DATASET CONTENT below:

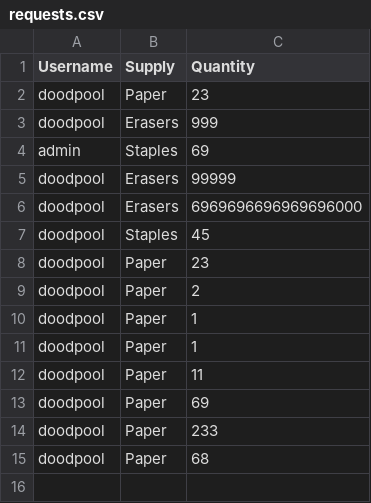
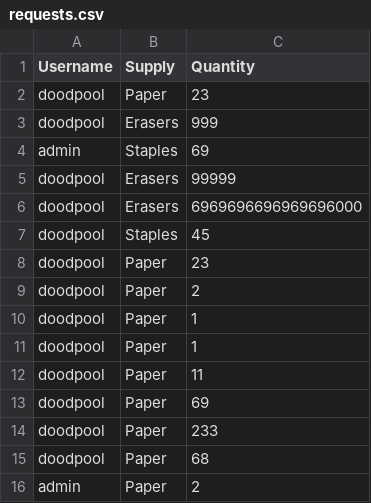
Before and after one commit to dittodude312/The-System-Website, a CSV file: data/supplies/requests.csv, drawn as a sheet; the diff names each change by its address in the sheet, - before the commit and + after, or states it on an @@ line.

```diff
--- a/data/supplies/requests.csv
+++ b/data/supplies/requests.csv
+row 16: admin | Paper | 2
```
Also changed, not shown: 13 other files.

End of DATASET CONTENT.

YOUR INSTRUCTIONS
Whenever a line of the records holds the string "requests", pick it out and copy it.

ANSWER SECTION
Before and after one commit to dittodude312/The-System-Website, a CSV file: data/supplies/requests.csv, drawn as a sheet; the diff names each change by its address in the sheet, - before the commit and + after, or states it on an @@ line.
--- a/data/supplies/requests.csv
+++ b/data/supplies/requests.csv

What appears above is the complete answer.